Global warming has caused nearly 200 billion tons of Greenland’s mass to disappear annually in the last decade but its icy centre actually grew, a new study has found.
The melting of the Greenland ice sheet is seen as a yardstick for the rate of global warming and is one of the main causes of catastrophic sea-level rises.
A new study by Christopher Harig and Frederik J. Simons from Princeton University’s Department of Geosciences, published today in the journal PNAS, used satellite data and mathematical modelling to show that Greenland is shrinking by about 200 billion tons of mass every year.
Ice melted mostly from the eastern coast of Greenland between 2003 and 2004 but then disappeared more rapidly from the southeastern side.
Between 2007 and 2010, ice-loss picked up speed along the northwest coast and slowed in the southeast after 2008.
In Greenland’s centre, however, ice mass grew.
“Although the total mass loss trend has remained linear, actively changing areas of mass loss were concentrated on the southeastern and northwestern coasts, with ice mass in the centre of Greenland steadily increasing over the decade,” the authors wrote.
Professor Matt King from the University of Tasmania’s School of Geography and Environmental Studies said the paper highlighted the complicated patterns of melting, which move around over years and decades.
“It’s like someone flicks a switch and glaciers losing a lot of mass stop losing mass, while at the same time on the other side of Greenland the mass loss picks up,” he said.
“Their analysis yields subtle new insights into concentration of the mass loss around the edges, how that’s recently shifted from the southeast to the north, and reveals how the interior of the ice sheet continues to thicken throughout.”
Professor King noted that the study found a much lower rate of acceleration of the overall mass loss than other researchers.
“To me, the paper re-emphasises how the observations are now streets ahead of our ability to explain them - we need to relate the changes we do see with models that will help us explain why it is happening, and people are working hard at that but we need more people funded.

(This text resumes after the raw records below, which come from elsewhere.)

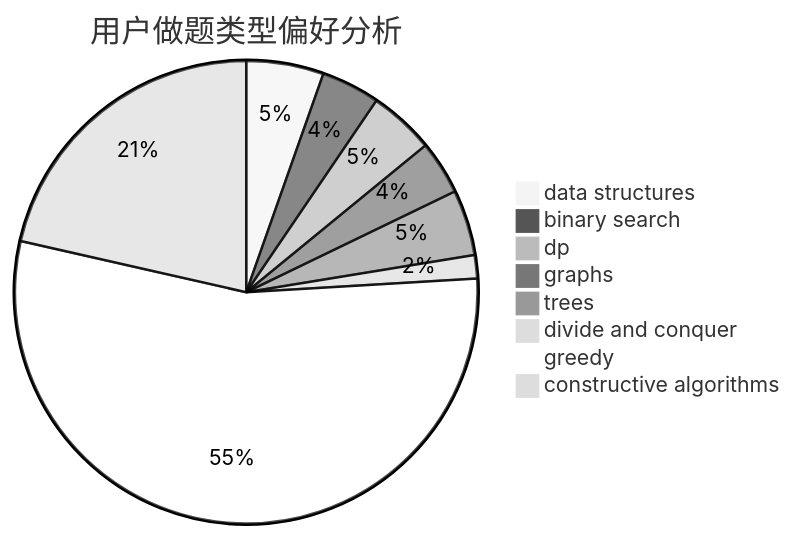
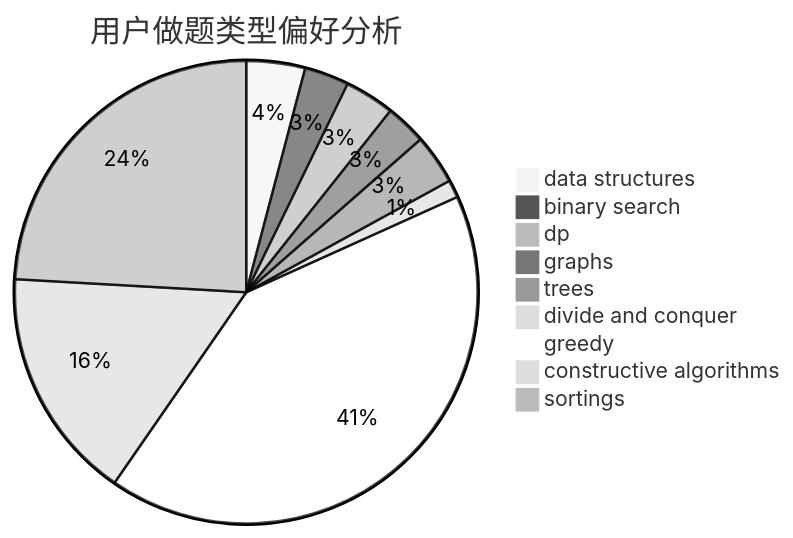
The second of 3 diagrams in docs/user/u2561.md (sherpahu/cfrs.github.io), drawn with Mermaid (neutral theme) before and after one commit. The commit also changed other lines of this file and 2769 other files, not shown here.

````diff
--- a/docs/user/u2561.md
+++ b/docs/user/u2561.md
@@ -23,11 +18,12 @@
 ```mermaid
 pie title 用户做题类型偏好分析
     "data structures" :  33
     "binary search" :  25
     "dp" :  28
     "graphs" :  23
     "trees" :  28
     "divide and conquer" :  10
     "greedy" :  333
     "constructive algorithms" :  131
+    "sortings" :  194
 ```
````
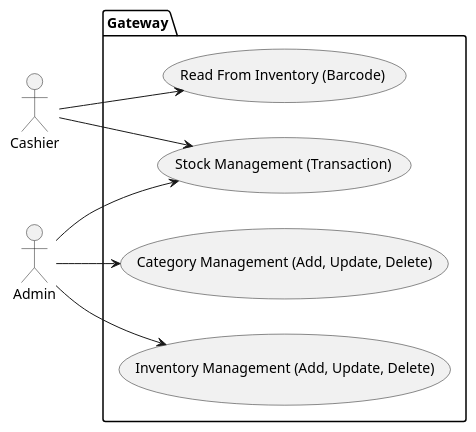
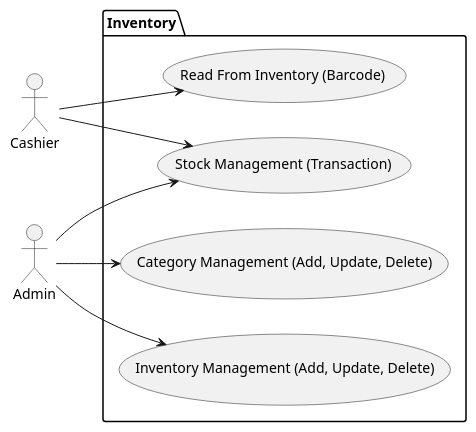
The diagram in Inventory/Requirement/use-case.wsd (POS-Java-Microservice/requirement-documents), drawn with PlantUML before and after one commit. The commit also changed 3 other files, not shown here.

```diff
--- a/Inventory/Requirement/use-case.wsd
+++ b/Inventory/Requirement/use-case.wsd
@@ -1,21 +1,21 @@
 @startuml inventory-service
 
 left to right direction
 actor Cashier as c
 actor Admin as a
 
-package Gateway{
+package Inventory{
     usecase "Category Management (Add, Update, Delete)" as uc1
     usecase "Inventory Management (Add, Update, Delete)" as uc2
     usecase "Read From Inventory (Barcode)" as uc3
     usecase "Stock Management (Transaction)" as uc4
 }
 
 a --> uc1
 a --> uc2
 c --> uc3
 c --> uc4
 a --> uc4
 
 
 @enduml
```
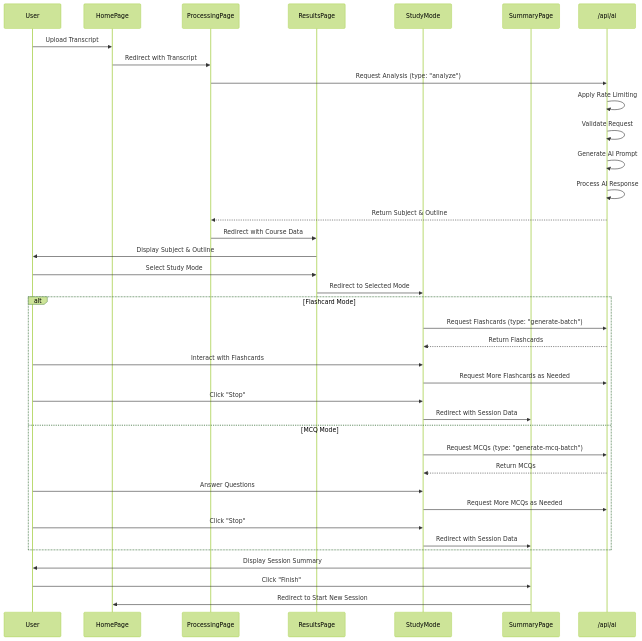
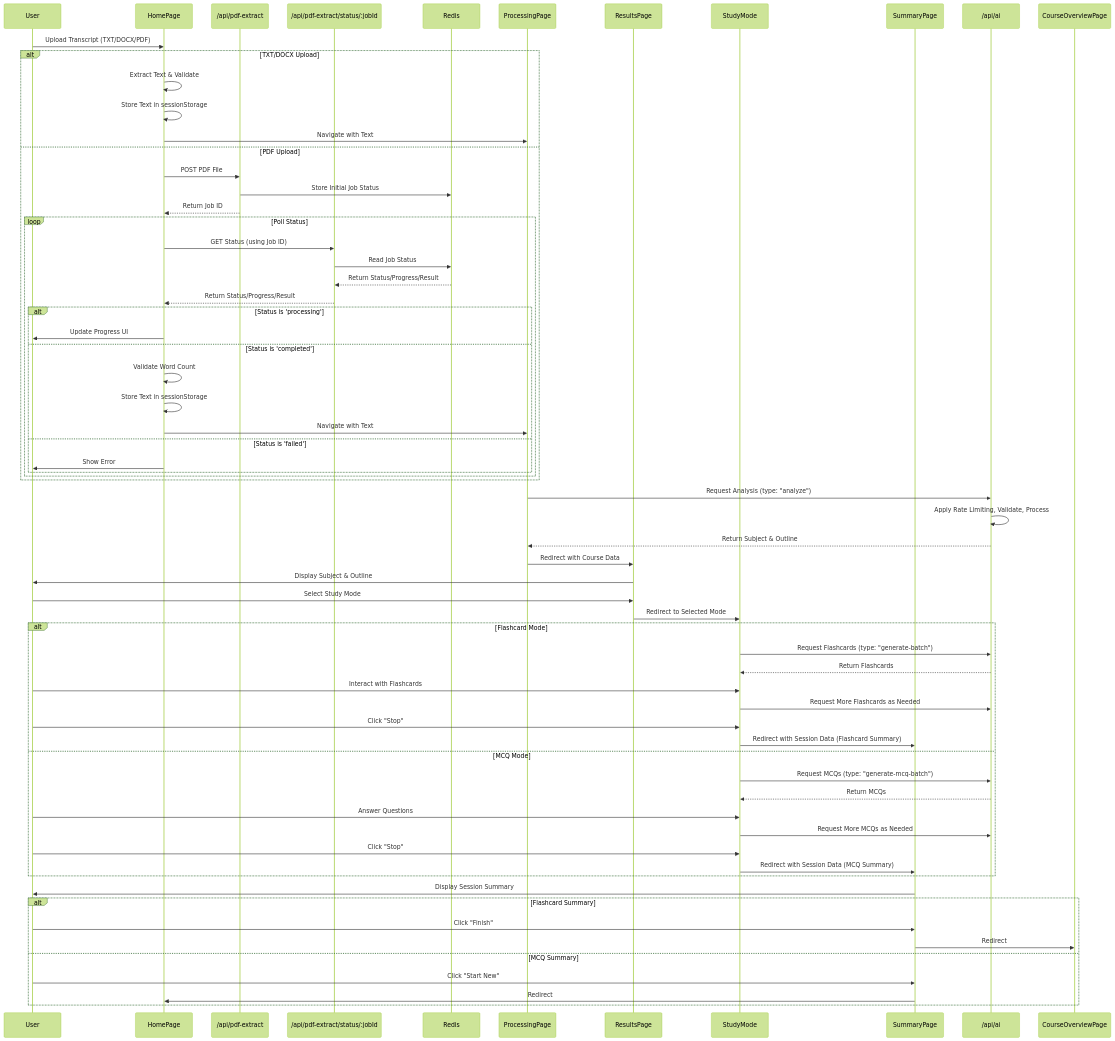
The second of 4 diagrams in docs/architecture_diagram.md (CyranoB/flash_cards), drawn with Mermaid (forest theme) before and after one commit. The commit also changed other lines of this file and 5 other files, not shown here.

````diff
--- a/docs/architecture_diagram.md
+++ b/docs/architecture_diagram.md
@@ -47,43 +57,75 @@
 ```mermaid
 sequenceDiagram
     participant User
     participant HomePage
+    participant PdfExtractAPI as /api/pdf-extract
+    participant PdfStatusAPI as /api/pdf-extract/status/:jobId
+    participant Redis
     participant ProcessingPage
     participant ResultsPage
     participant StudyMode
     participant SummaryPage
-    participant API as /api/ai
+    participant AI_API as /api/ai
+    participant CourseOverviewPage
 
-    User->>HomePage: Upload Transcript
-    HomePage->>ProcessingPage: Redirect with Transcript
-    ProcessingPage->>API: Request Analysis (type: "analyze")
-    API->>API: Apply Rate Limiting
-    API->>API: Validate Request
-    API->>API: Generate AI Prompt
-    API->>API: Process AI Response
-    API-->>ProcessingPage: Return Subject & Outline
+    User->>HomePage: Upload Transcript (TXT/DOCX/PDF)
+
+    alt TXT/DOCX Upload
+        HomePage->>HomePage: Extract Text & Validate
+        HomePage->>HomePage: Store Text in sessionStorage
+        HomePage->>ProcessingPage: Navigate with Text
+    else PDF Upload
+        HomePage->>PdfExtractAPI: POST PDF File
+        PdfExtractAPI->>Redis: Store Initial Job Status
+        PdfExtractAPI-->>HomePage: Return Job ID
+        loop Poll Status
+            HomePage->>PdfStatusAPI: GET Status (using Job ID)
+            PdfStatusAPI->>Redis: Read Job Status
+            Redis-->>PdfStatusAPI: Return Status/Progress/Result
+            PdfStatusAPI-->>HomePage: Return Status/Progress/Result
+            alt Status is 'processing'
+                HomePage->>User: Update Progress UI
+            else Status is 'completed'
+                HomePage->>HomePage: Validate Word Count
+                HomePage->>HomePage: Store Text in sessionStorage
+                HomePage->>ProcessingPage: Navigate with Text
+            else Status is 'failed'
+                HomePage->>User: Show Error
+            end
+        end
+    end
+
+    ProcessingPage->>AI_API: Request Analysis (type: "analyze")
+    AI_API->>AI_API: Apply Rate Limiting, Validate, Process
+    AI_API-->>ProcessingPage: Return Subject & Outline
     ProcessingPage->>ResultsPage: Redirect with Course Data
     ResultsPage->>User: Display Subject & Outline
     User->>ResultsPage: Select Study Mode
     ResultsPage->>StudyMode: Redirect to Selected Mode
-    
+
     alt Flashcard Mode
-        StudyMode->>API: Request Flashcards (type: "generate-batch")
-        API-->>StudyMode: Return Flashcards
+        StudyMode->>AI_API: Request Flashcards (type: "generate-batch")
+        AI_API-->>StudyMode: Return Flashcards
         User->>StudyMode: Interact with Flashcards
-        StudyMode->>API: Request More Flashcards as Needed
+        StudyMode->>AI_API: Request More Flashcards as Needed
         User->>StudyMode: Click "Stop"
-        StudyMode->>SummaryPage: Redirect with Session Data
+        StudyMode->>SummaryPage: Redirect with Session Data (Flashcard Summary)
     else MCQ Mode
-        StudyMode->>API: Request MCQs (type: "generate-mcq-batch")
-        API-->>StudyMode: Return MCQs
+        StudyMode->>AI_API: Request MCQs (type: "generate-mcq-batch")
+        AI_API-->>StudyMode: Return MCQs
         User->>StudyMode: Answer Questions
-        StudyMode->>API: Request More MCQs as Needed
+        StudyMode->>AI_API: Request More MCQs as Needed
         User->>StudyMode: Click "Stop"
-        StudyMode->>SummaryPage: Redirect with Session Data
+        StudyMode->>SummaryPage: Redirect with Session Data (MCQ Summary)
     end
-    
+
     SummaryPage->>User: Display Session Summary
-    User->>SummaryPage: Click "Finish"
-    SummaryPage->>HomePage: Redirect to Start New Session
+    alt Flashcard Summary
+        User->>SummaryPage: Click "Finish"
+        SummaryPage->>CourseOverviewPage: Redirect
+    else MCQ Summary
+        User->>SummaryPage: Click "Start New"
+        SummaryPage->>HomePage: Redirect
+    end
+
 ```
````
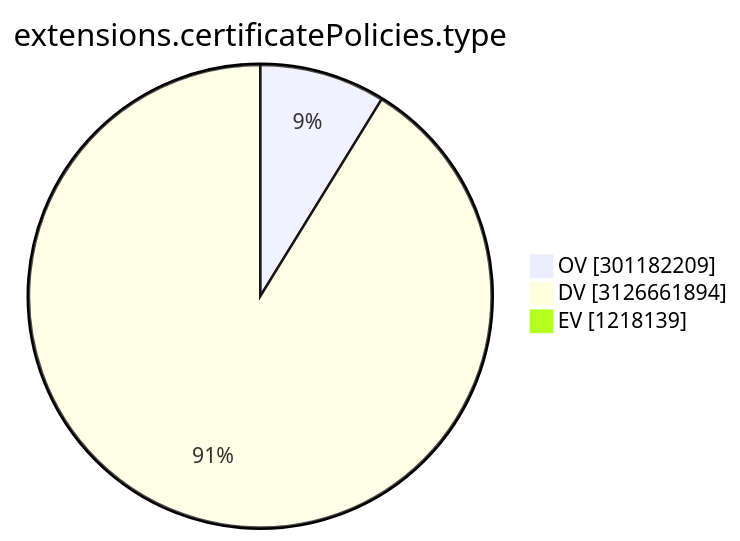
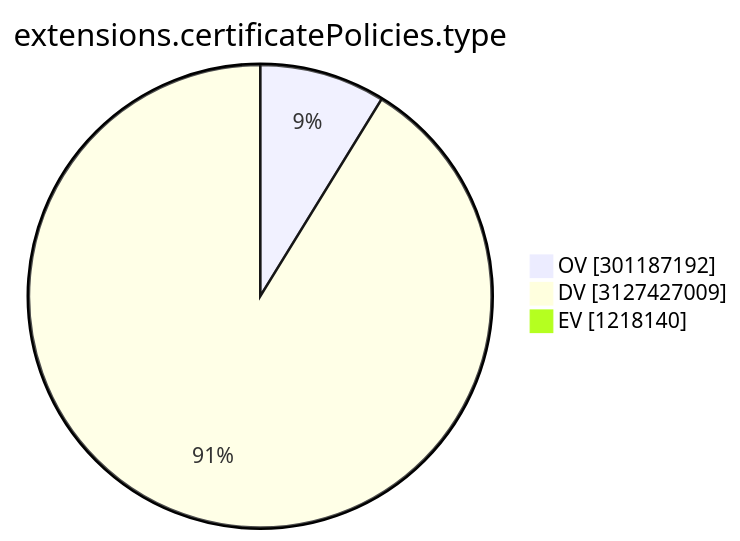
Before and after one commit to christiankrug/ctmonitor_visualization: the ninth of 15 diagrams in TOTAL/README.md, drawn with Mermaid. The commit also changed other lines of this file, not shown here.

````diff
--- a/TOTAL/README.md
+++ b/TOTAL/README.md
@@ -3104,7 +3104,7 @@
 ```mermaid
 pie showData
 title extensions.certificatePolicies.type
-"OV" :301182209
-"DV" :3126661894
-"EV" :1218139
+"OV" :301187192
+"DV" :3127427009
+"EV" :1218140
 ```
````
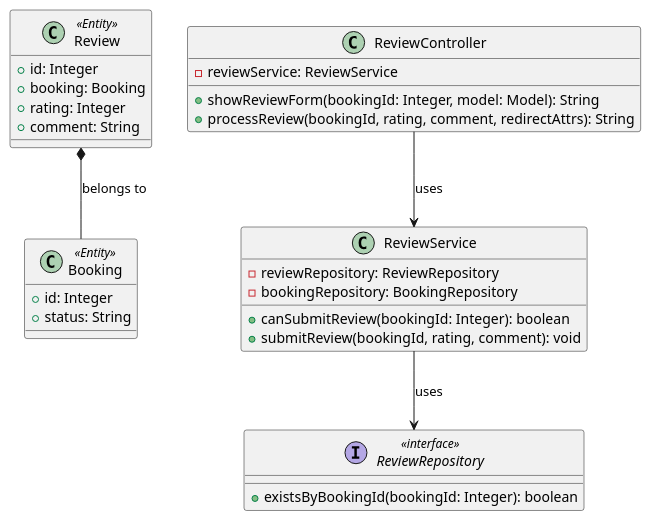
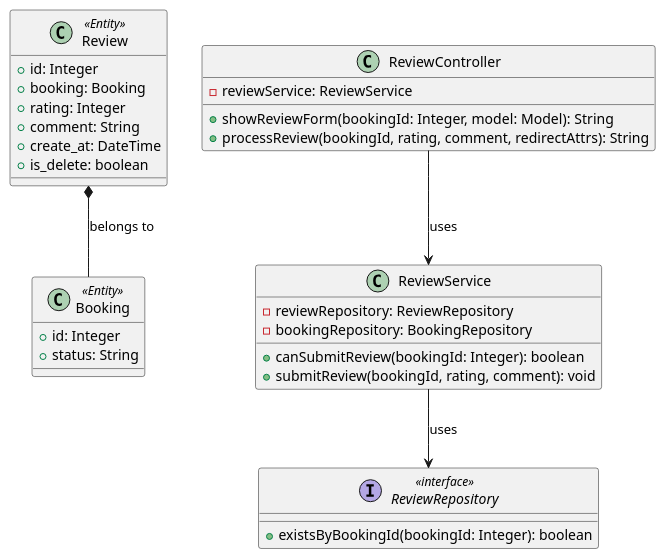
The first of 3 diagrams in 04_Implement/Module5/UC23/UC23_EDS_Review.md (danhdac36/xoai-aura-retreat), drawn with PlantUML before and after one commit. The commit also changed 31 other files, not shown here.

````diff
--- a/04_Implement/Module5/UC23/UC23_EDS_Review.md
+++ b/04_Implement/Module5/UC23/UC23_EDS_Review.md
@@ -162,37 +162,39 @@
 ```plantuml
 @startuml
 class Review <<Entity>> {
   +id: Integer
   +booking: Booking
   +rating: Integer
   +comment: String
+  +create_at: DateTime
+  +is_delete: boolean
 }
 
 class Booking <<Entity>> {
   +id: Integer
   +status: String
 }
 
 Review *-- Booking : belongs to
 
 interface ReviewRepository <<interface>> {
   +existsByBookingId(bookingId: Integer): boolean
 }
 
 class ReviewService {
   -reviewRepository: ReviewRepository
   -bookingRepository: BookingRepository
   +canSubmitReview(bookingId: Integer): boolean
   +submitReview(bookingId, rating, comment): void
 }
 
 class ReviewController {
   -reviewService: ReviewService
   +showReviewForm(bookingId: Integer, model: Model): String
   +processReview(bookingId, rating, comment, redirectAttrs): String
 }
 
 ReviewService --> ReviewRepository : uses
 ReviewController --> ReviewService : uses
 @enduml
 ```
````
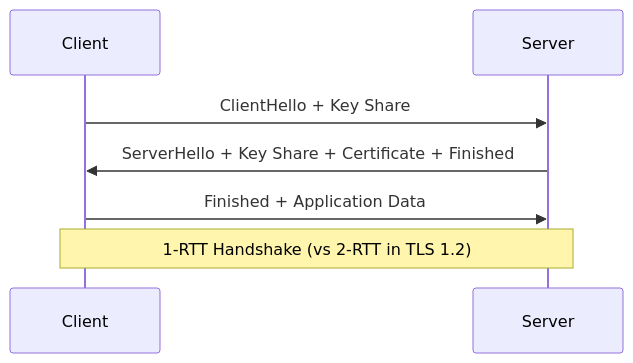
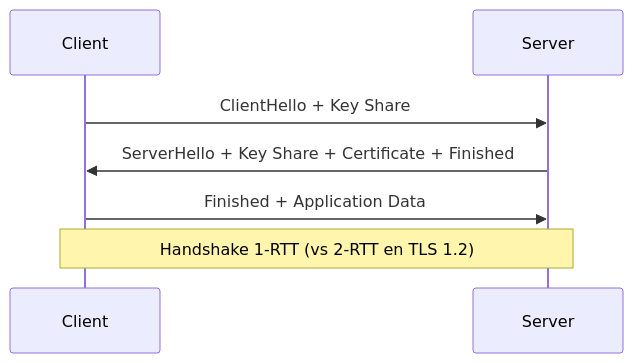
One commit to VBlackJack/ShellBook changed the second of 2 diagrams in docs/concepts/web-flow.md. Above: the diagram before and after it, drawn with Mermaid. The commit also changed other lines of this file and 24 other files, not shown here.

````diff
--- a/docs/concepts/web-flow.md
+++ b/docs/concepts/web-flow.md
@@ -75,10 +75,10 @@
 ```mermaid
 sequenceDiagram
     participant C as Client
     participant S as Server
 
     C->>S: ClientHello + Key Share
     S->>C: ServerHello + Key Share + Certificate + Finished
     C->>S: Finished + Application Data
-    Note over C,S: 1-RTT Handshake (vs 2-RTT in TLS 1.2)
+    Note over C,S: Handshake 1-RTT (vs 2-RTT en TLS 1.2)
 ```
````
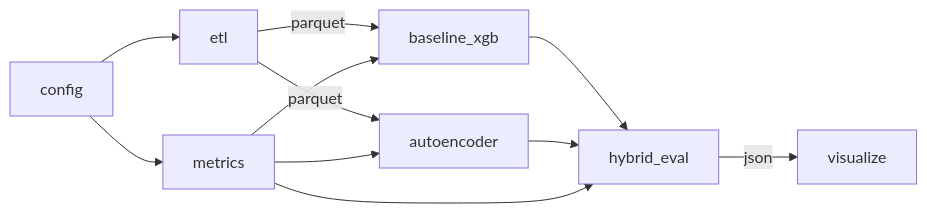
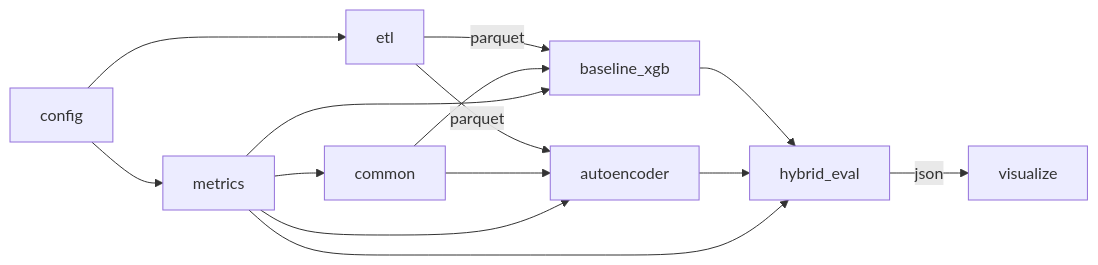
Before and after one commit to facupeletay/hybrid-nids-ml: the diagram in docs/03_logical_architecture.md, drawn with Mermaid. The commit also changed other lines of this file and 11 other files, not shown here.

````diff
--- a/docs/03_logical_architecture.md
+++ b/docs/03_logical_architecture.md
@@ -7,13 +7,16 @@
 ```mermaid
 flowchart LR
     config --> etl
     config --> metrics
     etl -->|parquet| baseline_xgb
     etl -->|parquet| autoencoder
     baseline_xgb --> hybrid_eval
     autoencoder --> hybrid_eval
+    common --> baseline_xgb
+    common --> autoencoder
+    metrics --> common
     metrics --> baseline_xgb
     metrics --> autoencoder
     metrics --> hybrid_eval
     hybrid_eval -->|json| visualize
 ```
````
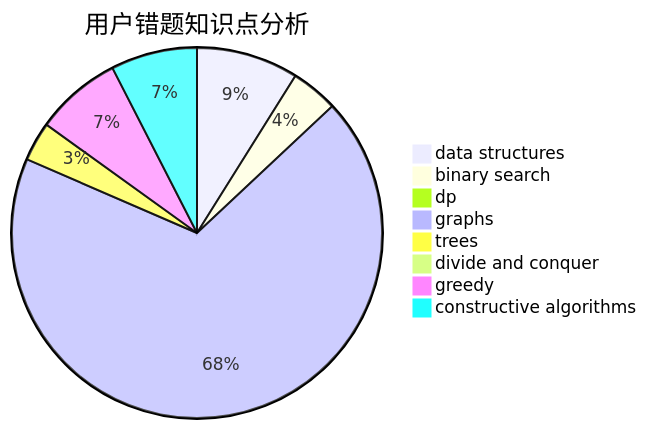
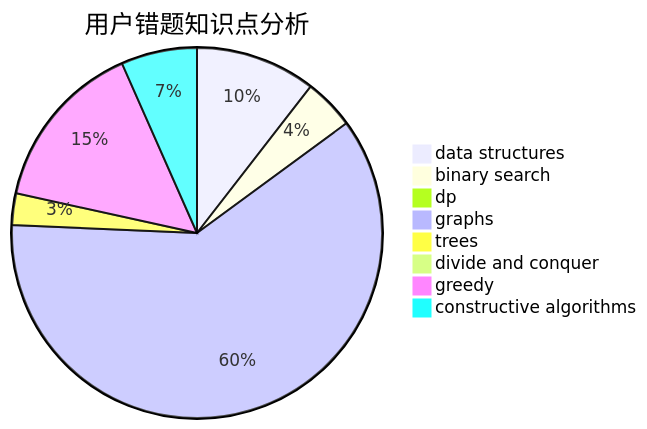
One commit to sherpahu/cfrs.github.io changed the third of 3 diagrams in docs/user/u983.md. Above: the diagram before and after it, drawn with Mermaid. The commit also changed other lines of this file and 2770 other files, not shown here.

````diff
--- a/docs/user/u983.md
+++ b/docs/user/u983.md
@@ -36,11 +36,11 @@
 ```mermaid
 pie title 用户错题知识点分析
-    "data structures" :  13
-    "binary search" :  6
+    "data structures" :  19
+    "binary search" :  8
     "dp" :  1
-    "graphs" :  100
+    "graphs" :  110
     "trees" :  5
     "divide and conquer" :  0
-    "greedy" :  11
-    "constructive algorithms" :  11
+    "greedy" :  27
+    "constructive algorithms" :  12
 ```
````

But at the same time, we really still don’t have a firm handle on how the changes are happening in time and how much is decadal (10 year) fluctuations and how much is longer-term accelerations,” he said.
“With longer observations and advanced models we’ll be in a better position to determine how much Greenland may contribute to sea levels over the coming decades.”
Dr Andrew Glikson, an Earth and paleo-climate scientist at the Australian National University, said the study added regional and temporal information to trends already demonstrated in other research.
“The extreme rate of ice loss and its acceleration should ring alarm bells in the corridors of the world’s governments, due to its implications for rapid climate change associated with the loss of ice and sea level rise rates,” he said.